* What the task asks: Examine the entries and show every line in which the word "names" is found.
[Start of section]
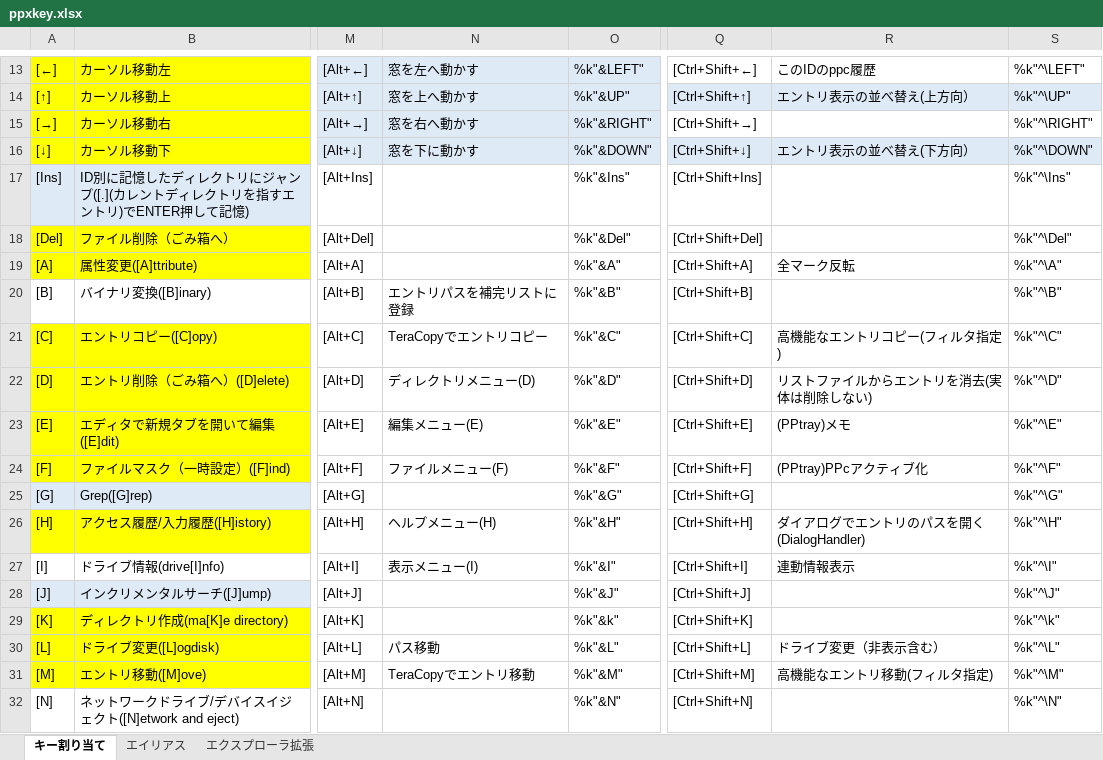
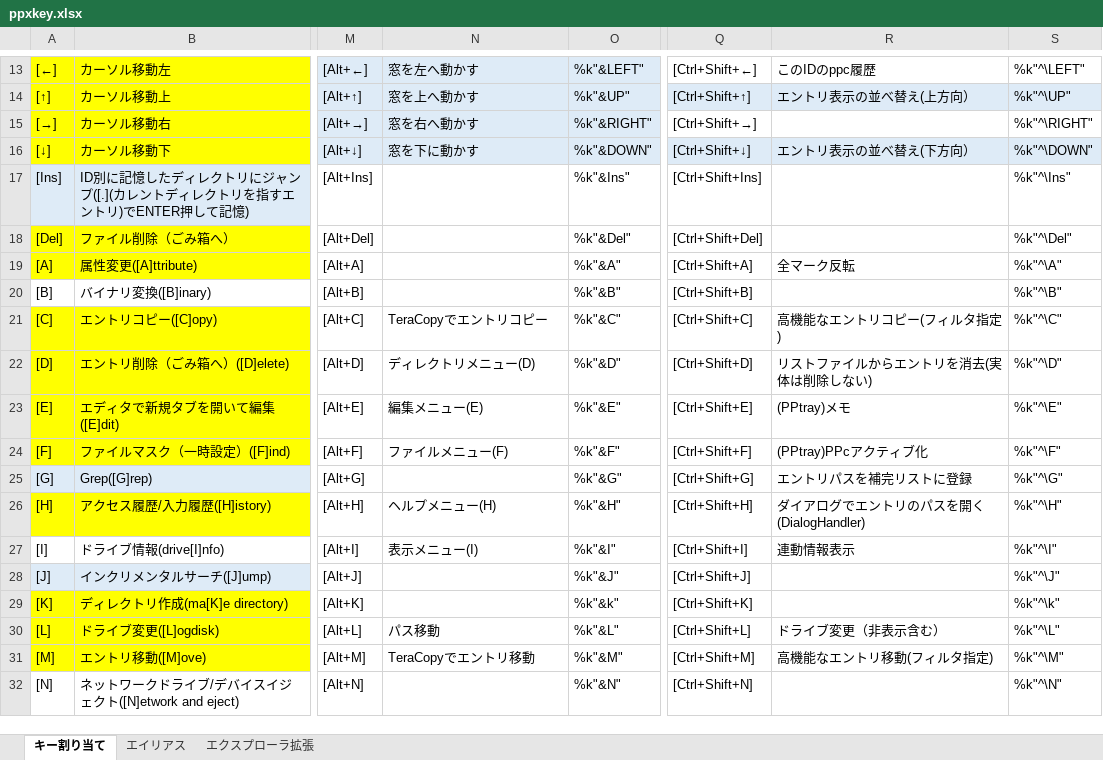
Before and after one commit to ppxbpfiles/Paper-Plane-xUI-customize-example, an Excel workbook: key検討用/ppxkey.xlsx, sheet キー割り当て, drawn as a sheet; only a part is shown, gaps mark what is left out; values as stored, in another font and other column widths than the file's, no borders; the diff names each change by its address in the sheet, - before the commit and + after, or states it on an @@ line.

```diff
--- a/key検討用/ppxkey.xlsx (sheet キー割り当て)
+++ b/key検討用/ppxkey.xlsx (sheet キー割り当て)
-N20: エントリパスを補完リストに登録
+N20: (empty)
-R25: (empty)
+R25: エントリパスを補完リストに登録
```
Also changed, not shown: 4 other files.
[End of section]
[Start of section]
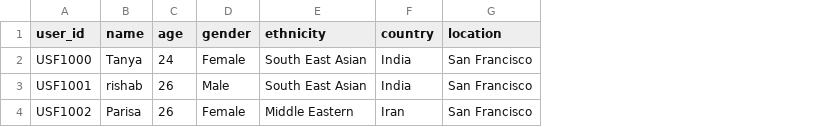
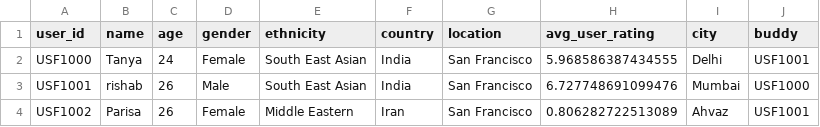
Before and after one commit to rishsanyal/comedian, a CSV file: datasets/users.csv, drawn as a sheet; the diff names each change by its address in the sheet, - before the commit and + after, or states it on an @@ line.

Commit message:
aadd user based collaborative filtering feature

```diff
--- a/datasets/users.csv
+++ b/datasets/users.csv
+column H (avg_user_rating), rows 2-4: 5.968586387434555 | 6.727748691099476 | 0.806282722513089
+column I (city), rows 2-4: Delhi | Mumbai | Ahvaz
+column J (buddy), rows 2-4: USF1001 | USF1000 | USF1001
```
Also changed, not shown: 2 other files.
[End of section]
* Exercise result:
Before and after one commit to ppxbpfiles/Paper-Plane-xUI-customize-example, an Excel workbook: key検討用/ppxkey.xlsx, sheet キー割り当て, drawn as a sheet; only a part is shown, gaps mark what is left out; values as stored, in another font and other column widths than the file's, no borders; the diff names each change by its address in the sheet, - before the commit and + after, or states it on an @@ line.
Before and after one commit to rishsanyal/comedian, a CSV file: datasets/users.csv, drawn as a sheet; the diff names each change by its address in the sheet, - before the commit and + after, or states it on an @@ line.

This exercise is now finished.